======== INPUT
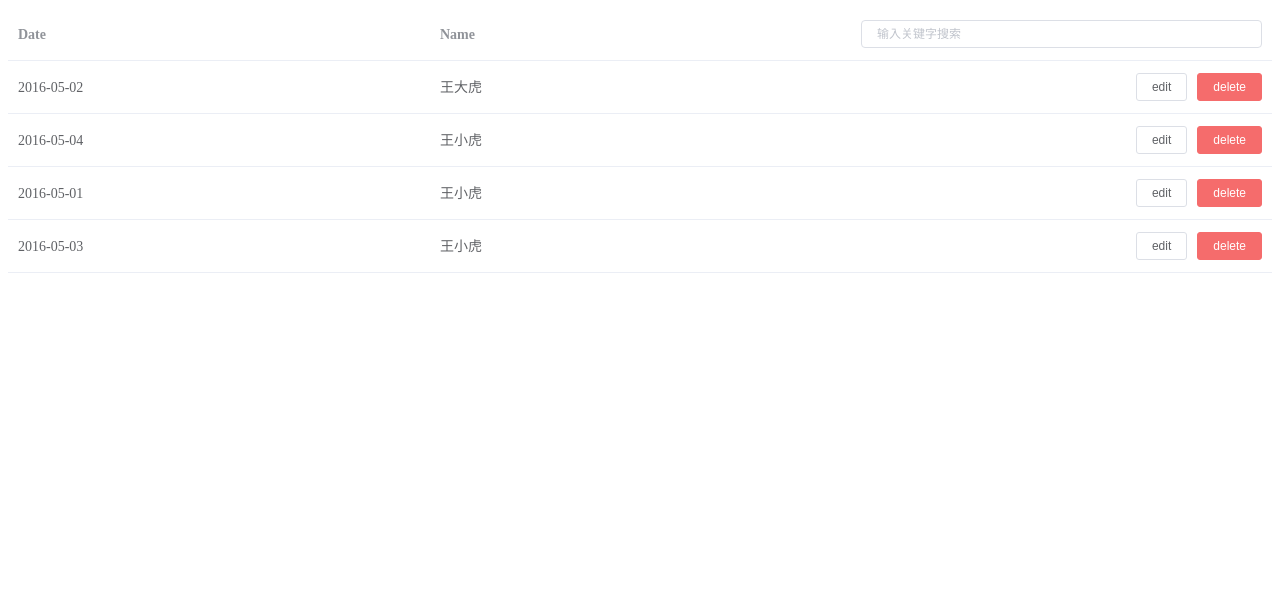
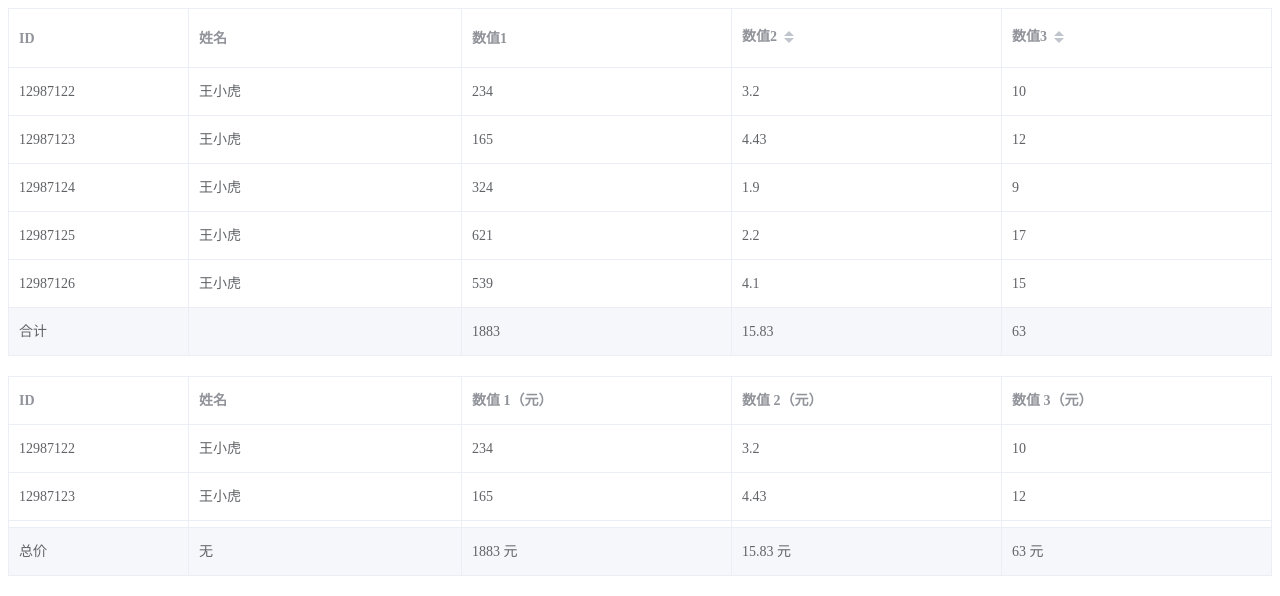
Before and after one commit to kingyeahwei/element_learning, a Vue app: page / in a window 1280 px wide. Shown: the top 596 px of the page. Built offline with nearby package versions, Linux system fonts and the light colour scheme.

Commit message:
table 表尾合计行

```diff
--- a/src/App.vue
+++ b/src/App.vue
@@ -1,18 +1,62 @@
 <template>
   <div id="app">
     <el-table
-    :data="filterHandle"
-    style="width: 100%">
-      <el-table-column label="Date" prop="date"></el-table-column>
-      <el-table-column label="Name" prop="name"></el-table-column>
-      <el-table-column align="right">
-        <template slot-scope="scope" slot="header">
-          <el-input v-model="search" size="mini" placeholder="输入关键字搜索"></el-input>
-        </template>
-        <template slot-scope="scope">
-          <el-button size="mini" @click="handleEdit(scope.$index, scope.row)">edit</el-button>
-          <el-button size="mini" type="danger" @click="handleDelete(scope.$index, scope.row)">delete</el-button>
-        </template>
+      :data="tableData"
+      border
+      show-summary
+      style="width: 100%">
+      <el-table-column
+        prop="id"
+        label="ID"
+        width="180"
+      ></el-table-column>
+      <el-table-column
+        prop="name"
+        label="姓名"
+      ></el-table-column>
+      <el-table-column
+        prop="amount1"
+        label="数值1"
+      ></el-table-column>
+      <el-table-column
+        prop="amount2"
+        label="数值2"
+        sortable
+      ></el-table-column>
+      <el-table-column
+        prop="amount3"
+        label="数值3"
+        sortable
+      ></el-table-column>
+    </el-table>
+
+    <el-table
+      :data="tableData"
+      border
+      height="200"
+      :summary-method="getSummaries"
+      show-summary
+      style="width: 100%; margin-top: 20px">
+      <el-table-column
+        prop="id"
+        label="ID"
+        width="180">
+      </el-table-column>
+      <el-table-column
+        prop="name"
+        label="姓名">
+      </el-table-column>
+      <el-table-column
+        prop="amount1"
+        label="数值 1（元）">
+      </el-table-column>
+      <el-table-column
+        prop="amount2"
+        label="数值 2（元）">
+      </el-table-column>
+      <el-table-column
+        prop="amount3"
+        label="数值 3（元）">
       </el-table-column>
     </el-table>
   </div>
@@ -25,42 +69,71 @@
             return {
                 tableData: [
                     {
-                        date: '2016-05-02',
-                        name: '王大虎',
-                        address: '上海市普陀区金沙江路 1518 弄'
+                        id: '12987122',
+                        name: '王小虎',
+                        amount1: '234',
+                        amount2: '3.2',
+                        amount3: 10
                     }, {
-                        date: '2016-05-04',
+                        id: '12987123',
                         name: '王小虎',
-                        address: '上海市普陀区金沙江路 1517 弄'
+                        amount1: '165',
+                        amount2: '4.43',
+                        amount3: 12
                     }, {
-                        date: '2016-05-01',
+                        id: '12987124',
                         name: '王小虎',
-                        address: '上海市普陀区金沙江路 1519 弄'
+                        amount1: '324',
+                        amount2: '1.9',
+                        amount3: 9
                     }, {
-                        date: '2016-05-03',
+                        id: '12987125',
                         name: '王小虎',
-                        address: '上海市普陀区金沙江路 1516 弄'
+                        amount1: '621',
+                        amount2: '2.2',
+                        amount3: 17
+                    }, {
+                        id: '12987126',
+                        name: '王小虎',
+                        amount1: '539',
+                        amount2: '4.1',
+                        amount3: 15
                     }
                 ],
                 search: ""
             }
         },
         methods: {
-            handleEdit(index, row) {
-                console.log(index, row);
-            },
-            handleDelete(index, row) {
-                console.log(index, row);
-            },
+            getSummaries(param) {
+                const { columns, data } = param;
+                const sums = [];
+                columns.forEach((column, index) => {
+                    if (index === 0) {
+                        sums[index] = '总价';
+                        return;
+                    }
+                    if (index === 1) {
+                        sums[index] = "无";
+                        return;
+                    }
+                    const values = data.map(item => Number(item[column.property]));
+                    if (!values.every(value => isNaN(value))) {
+                        sums[index] = values.reduce((prev, curr) => {
+                            const value = Number(curr);
+                            if (!isNaN(value)) {
+                                return prev + curr;
+                            } else {
+                                return prev;
+                            }
+                        }, 0);
+                        sums[index] += ' 元';
+                    } else {
+                        sums[index] = 'N/A';
+                    }
+                });
+                return sums;
+            }
         },
-        computed: {
-            filterHandle() {
-                let _this = this
-                return this.tableData.filter((data) => {
-                    return  !_this.search || data.name.toLowerCase().includes(_this.search.toLowerCase())
-                })
-            }
-        }
     };
 </script>
 
```
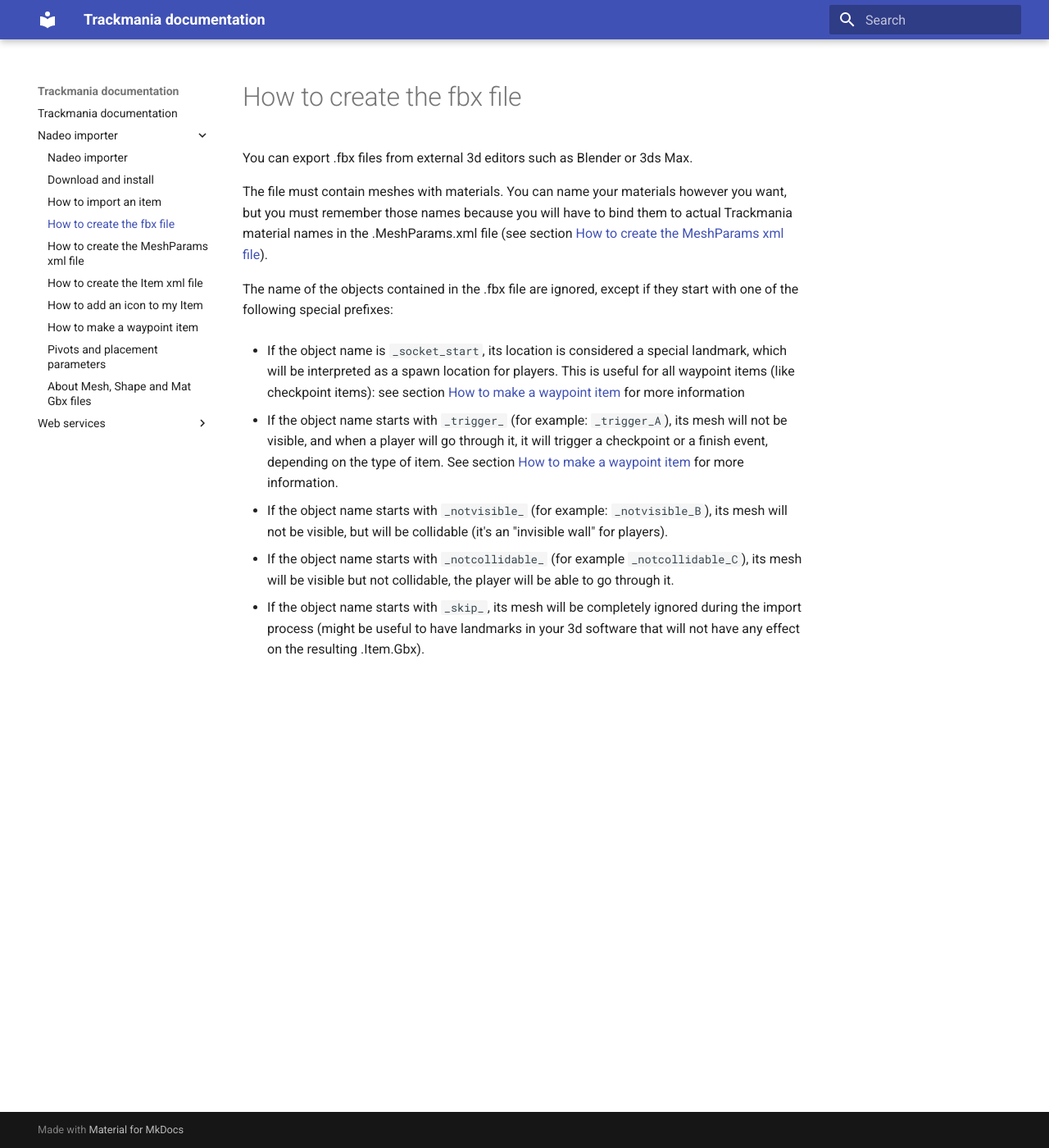
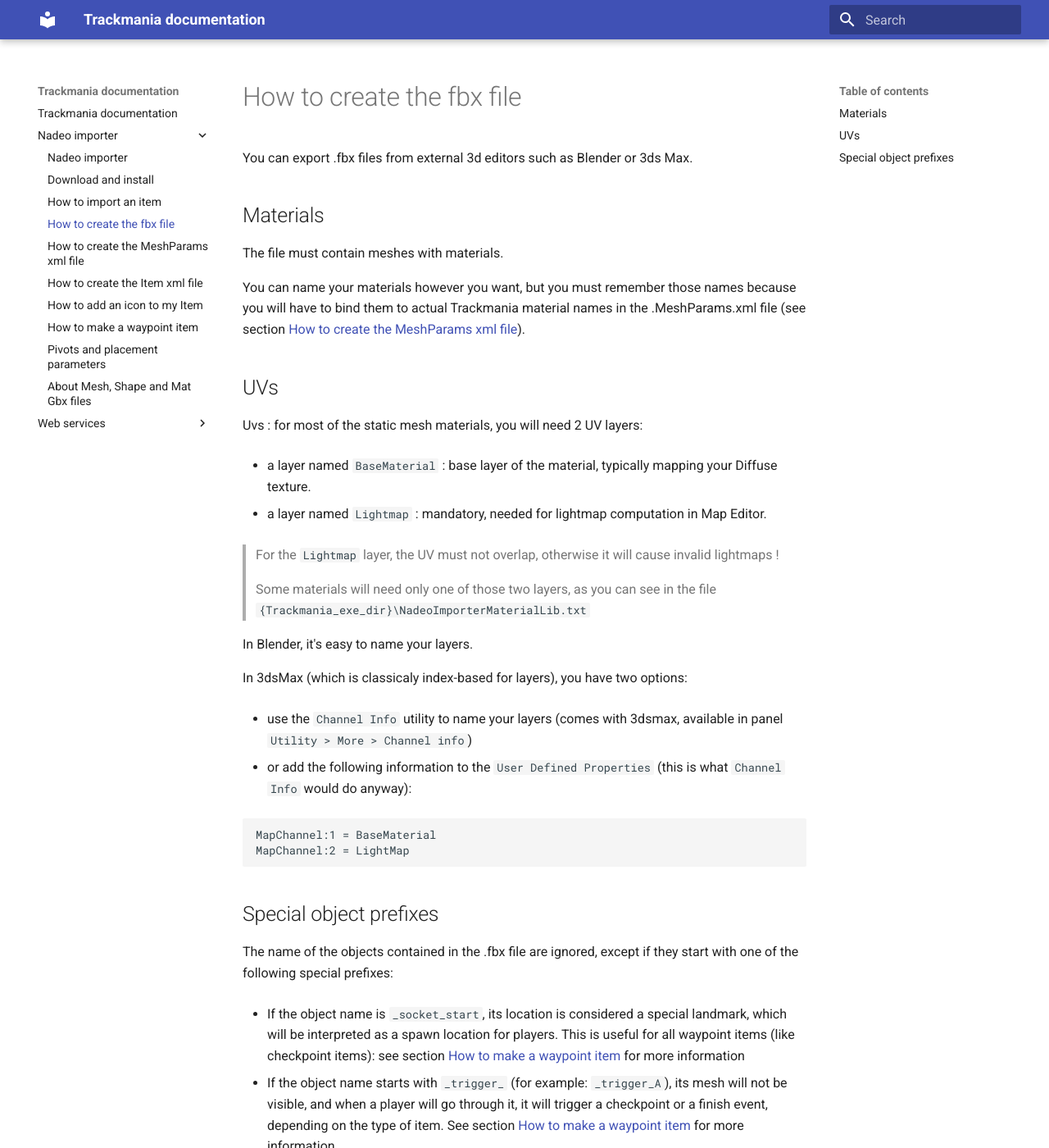
Before and after one commit to nadeo/trackmania-doc, an MkDocs documentation site: the page built from docs/nadeo-importer/03-how-to-create-the-fbx-file.md, in a window 1280 px wide and 1400 px high. Shown: the whole window at 82% size. Built offline with MkDocs 1.6.1 and Material for MkDocs 9.7.7, drawn with Linux system fonts in a browser that asks for light colours.

Commit message:
UV requirements.

````diff
--- a/docs/nadeo-importer/03-how-to-create-the-fbx-file.md
+++ b/docs/nadeo-importer/03-how-to-create-the-fbx-file.md
@@ -2,8 +2,40 @@
 
 You can export .fbx files from external 3d editors such as Blender or 3ds Max.
 
+
+## Materials
+
 The file must contain meshes with materials.
+
 You can name your materials however you want, but you must remember those names because you will have to bind them to actual Trackmania material names in the .MeshParams.xml file (see section [How to create the MeshParams xml file]).
+
+
+## UVs
+
+Uvs : for most of the static mesh materials, you will need 2 UV layers:
+
+- a layer named `BaseMaterial` : base layer of the material, typically mapping your Diffuse texture.
+
+- a layer named `Lightmap` : mandatory, needed for lightmap computation in Map Editor.
+
+> For the `Lightmap` layer, the UV must not overlap, otherwise it will cause invalid lightmaps !
+
+> Some materials will need only one of those two layers, as you can see in the file `{Trackmania_exe_dir}\NadeoImporterMaterialLib.txt`
+
+In Blender, it's easy to name your layers.
+
+In 3dsMax (which is classicaly index-based for layers), you have two options:
+
+- use the `Channel Info` utility to name your layers (comes with 3dsmax, available in panel `Utility > More > Channel info`)
+
+- or add the following information to the `User Defined Properties` (this is what `Channel Info` would do anyway):
+```
+MapChannel:1 = BaseMaterial
+MapChannel:2 = LightMap
+```
+
+
+## Special object prefixes
 
 The name of the objects contained in the .fbx file are ignored, except if they start with one of the following special prefixes:
 
````
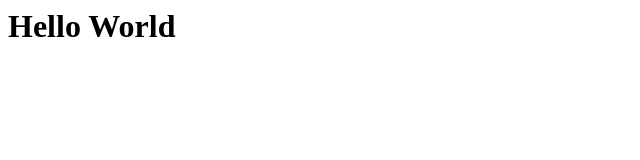
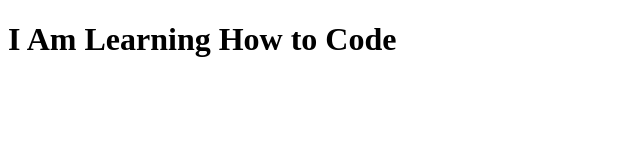
Before and after one commit to jvuzzell/my-first-gallery, a plain HTML site: page index.html in a window 1280 px wide. Shown: the whole page, without its empty margins (0-640 px from the left). Drawn offline with Linux system fonts and the light colour scheme.

Commit message:
Add basic HTML doctype

```diff
--- a/index.html
+++ b/index.html
@@ -1 +1,9 @@
-<h1>Hello World</h1>
+<!DOCTYPE html>
+<html>
+    <head>
+        <title>My First Gallery</title>
+    </head>
+    <body>
+        <h1>I Am Learning How to Code</h1>
+    </body>
+</html>
```
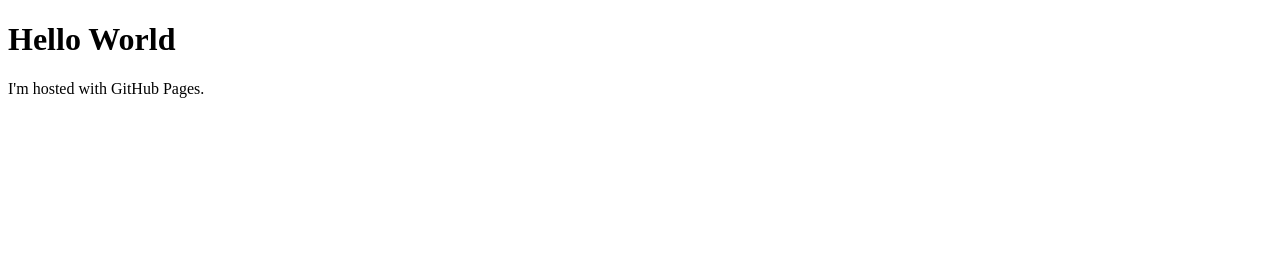
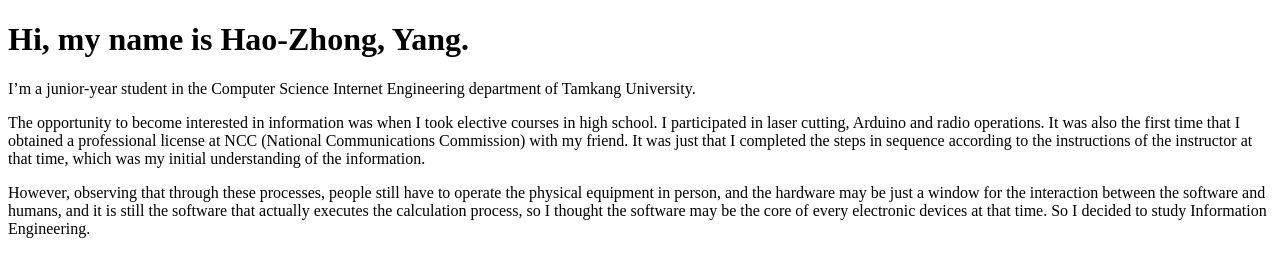
Before and after one commit to Hao20210808/Hao20210808.github.io, a plain HTML site: page index.html in a window 1280 px wide. Drawn offline with Linux system fonts and the light colour scheme.

Commit message:
Update index.html

```diff
--- a/index.html
+++ b/index.html
@@ -1,7 +1,21 @@
 <!DOCTYPE html>
 <html>
 <body>
-<h1>Hello World</h1>
-<p>I'm hosted with GitHub Pages.</p>
+  <h1>Hi, my name is Hao-Zhong, Yang.</h1>
+  <p>I’m a junior-year student in the Computer Science Internet Engineering department of Tamkang University.</p>
+  <p>The opportunity to become interested in information was when I took elective courses in high school.
+    I participated in laser cutting, Arduino and radio operations.
+    It was also the first time that I obtained a professional license at NCC (National Communications Commission) with my friend.
+    It was just that I completed the steps in sequence according to the instructions of the instructor at that time,
+    which was my initial understanding of the information.
+  </p>
+  <p>
+    However, observing that through these processes,
+    people still have to operate the physical equipment in person,
+    and the hardware may be just a window for the interaction between the software and humans,
+    and it is still the software that actually executes the calculation process,
+    so I thought the software may be the core of every electronic devices at that time.
+    So I decided to study Information Engineering.
+  </p>
 </body>
 </html>
```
================
Search the records above for "return" and copy every line that has it.

> _EXPECTED ANSWER_
             return {
+                        return;
+                        return;
+                                return prev + curr;
+                                return prev;
+                return sums;
-                return this.tableData.filter((data) => {
-                    return  !_this.search || data.name.toLowerCase().includes(_this.search.toLowerCase())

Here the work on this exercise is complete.